Contact Us: (405) 426-8309

The Oklahoma Newborn Hearing Screening program, also known as Oklahoma Early Hearing Detection and Intervention (EHDI), provides oversight to healthcare providers to ensure all newborns receive timely hearing screening, diagnosis, and intervention. Oklahoma EHDI also partners with families to provide support and resources related to newborn hearing screenings, follow-up appointments, and local/national resources.

Hearing loss is one of the most common birth defects in the United States, with approximately 1.8 newborns per 1,000 births being diagnosed with permanent hearing loss each year.

The goal of Oklahoma EHDI is to ensure all children birth to 3 years of age with hearing loss receive timely intervention to improve communication, education, and over all development. To accomplish this goal Oklahoma uses the 1-3-6 guideline. 

  • 1 Month: All infants should have a hearing screening by 1 month of age
  • 3 Months: If after two screenings the baby does not pass, a medical and hearing evaluation is needed before 3 months of age
  • 6 Months: If a hearing loss is detected, treatment and intervention should be started by 6 months of age


Legislation was enacted giving the Oklahoma State Department of Health (OSDH)responsibility for developing and implementing a program to identify and track infants with hearing loss. A broad-based newborn hearing screening advisory group was named to develop guidelines for the program. The legislation also required the  Commissioner of Health to develop rules and guidelines to accomplish the provisions of the act.


The Newborn Hearing Screening Program (NHSP) was established in August 1983 making Oklahoma the fifth state to institute a newborn hearing screening program. 


Almost 95% of Oklahoma newborns were being screened each year. However, data indicated that about half of the infants ultimately diagnosed with a hearing loss were not ones who had a positive risk screen at birth, and most of these identified infants had experienced hearing loss from birth. Advances in technology led to the development of equipment for the newborn nursery that could provide actual physiologic screening of an infant’s hearing.

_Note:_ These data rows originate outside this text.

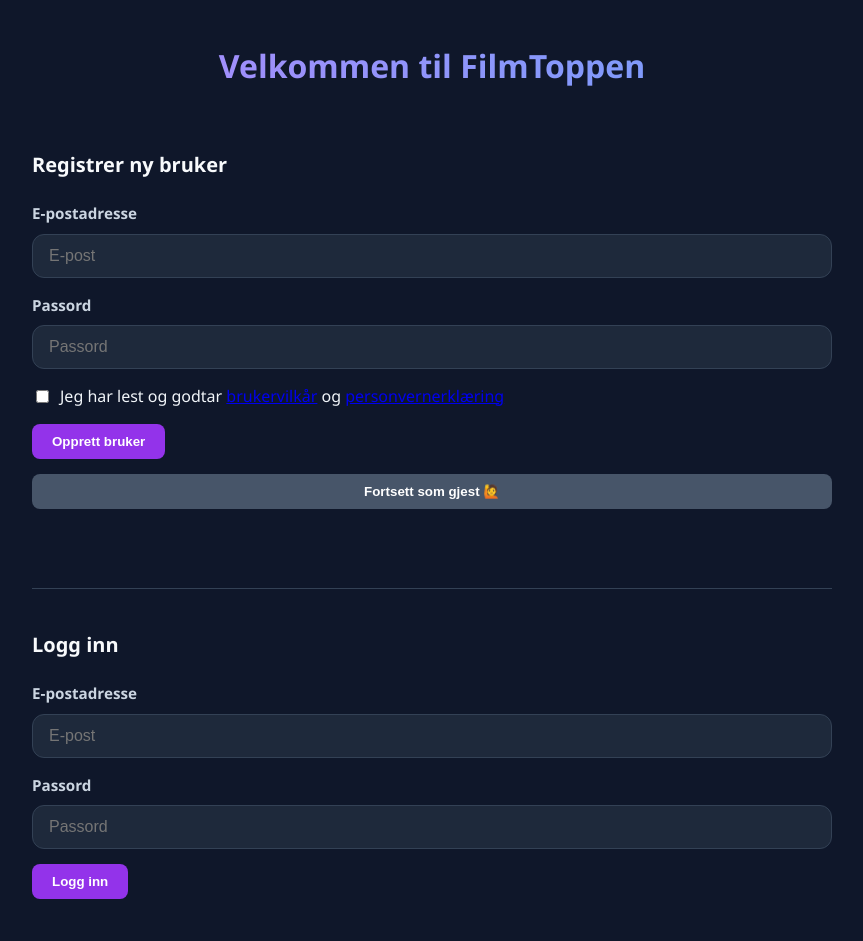
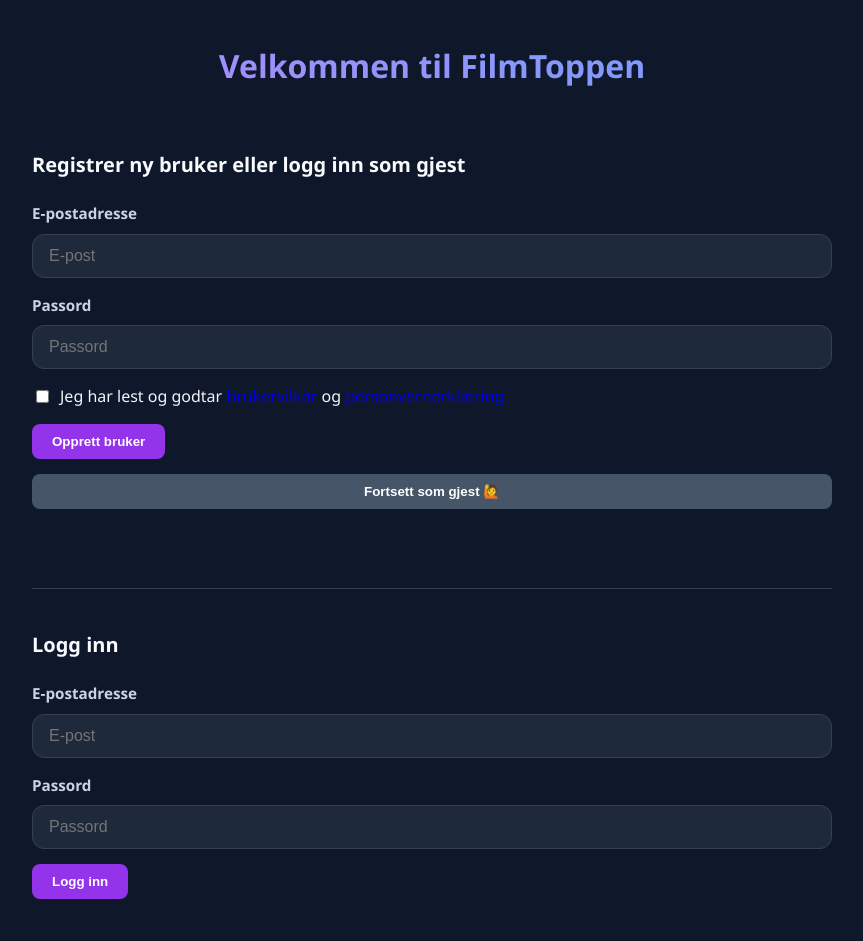
Before and after one commit to STIANSU/Top-movie-list, a website with bundled scripts: page public/index.html in a window 1280 px wide. Shown: the top 941 px of the page, without its empty margins (208-1071 px from the left). Built offline with nearby package versions, Linux system fonts and the light colour scheme.

```diff
--- a/public/userform.html
+++ b/public/userform.html
@@ -1,5 +1,5 @@
 <div class="form-container">
-    <h2>Registrer ny bruker</h2>
+    <h2>Registrer ny bruker eller logg inn som gjest</h2>
     <form id="registerForm">
         <div class="input-group">
             <label for="email">E-postadresse</label>
```
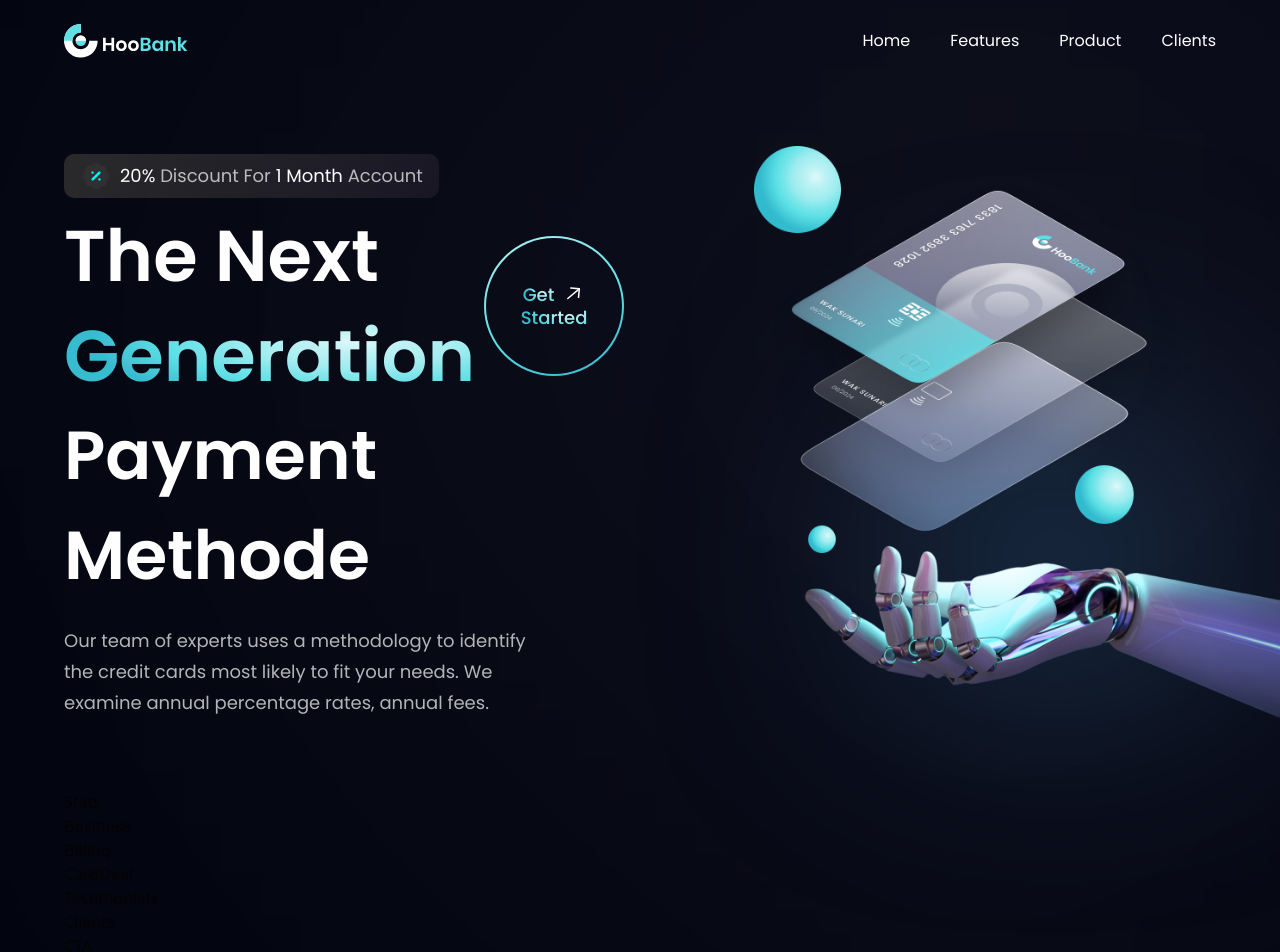
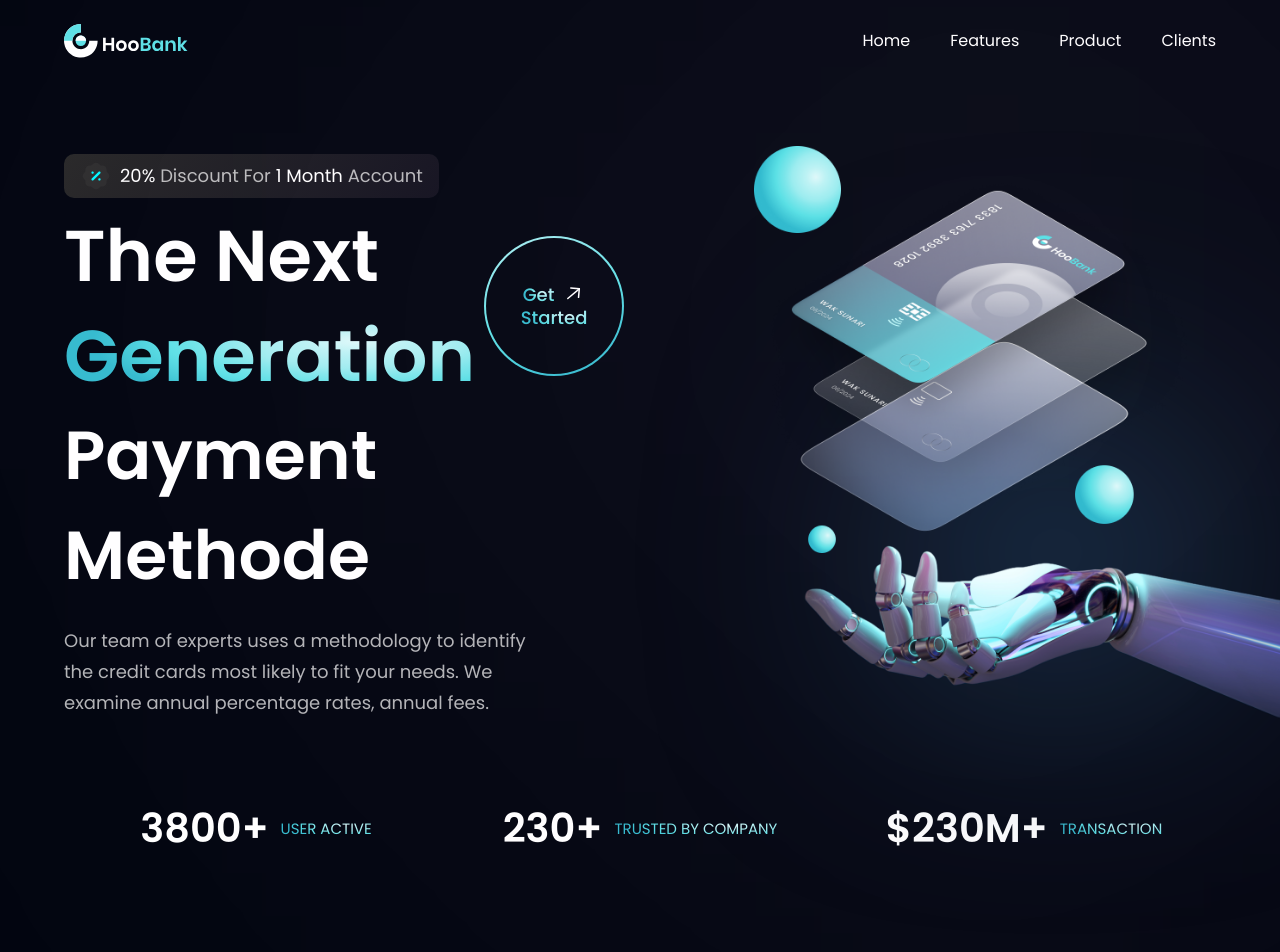
Before and after one commit to lucasmenke/tutorial-modern-ui, a Next.js app: page / in a window 1280 px wide. Shown: the top 952 px of the page. Built offline with nearby package versions, Linux system fonts and the light colour scheme.

Commit message:
added stats section

```diff
--- a/app/components/app-page/Stats.tsx
+++ b/app/components/app-page/Stats.tsx
@@ -1,7 +1,17 @@
-import React from 'react'
+import { stats } from "../../../constants/constants";
+import styles from "../../../styles/style";
 
 export default function Stats() {
   return (
-    <div>Stats</div>
-  )
+    <section
+      className={`${styles.flexCenter} flex-row flex-wrap mb-6 sm:mb-20`}
+    >
+      {stats.map((stat) => (
+        <div key={stat.id} className="flex-1 flex flex-row justify-start ss:justify-center items-center m-3">
+          <h4 className="font-poppins font-semibold text-[30px] xs:text-[40px] leading-[43px] xs:leading-[53px] text-white">{stat.value}</h4>
+          <p className="font-poppins font-normal text-[20px] xs:text-[15px] leading-[26px] xs:leading-[21px] text-gradient uppercase ml-3">{stat.title}</p>
+        </div>
+      ))}
+    </section>
+  );
 }
```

In January 1997, two Oklahoma hospitals began offering screenings with the new physiological screening technology. Financial assistance from the Children with Special Health Care Needs (CSHCN) program in late 1997 allowed the OSDH to purchase this equipment for 18 hospitals.


Additional CSHCN funding allowed the purchase of screening equipment for all Oklahoma birthing facilities.


Newborn hearing screening legislation was updated in 2000 requiring that every newborn be provided with physiologic hearing screening prior to discharge along with hearing “risk” screening. 


By March 2002, all birthing hospitals in Oklahoma were equipped with physiologic hearing screening technology.


The NHSP tracking system was combined with the one used by the Newborn Blood Sport Screening Program (NBS). If a baby did not pass the hospital screening or is not screened prior to discharge, the enhanced system enabled the NHSP to contact an infant’s family and medical home within days of the birth to follow-up with diagnostic audiological assessments. If hearing loss is confirmed, families could be linked to an appropriate early intervention service provider, such as SoonerStart.


Every year since 2004, about 95% of Oklahoma babies have had hearing screened prior to hospital discharge.

2022 Oklahoma State Department of Health Rules and Regulations were updated to require birthing hospitals to provide newborn hearing screening results to the Oklahoma Newborn Hearing Screening Program within one week of completing the screening.   

Contact Information:

Mailing Address:
Oklahoma State Department of Health
Newborn Hearing Screening Program
123 Robert S. Kerr Ave., Suite 1702
Oklahoma City, OK 73102-6406

Phone: (405) 426-8309
Fax: (405) 900-7554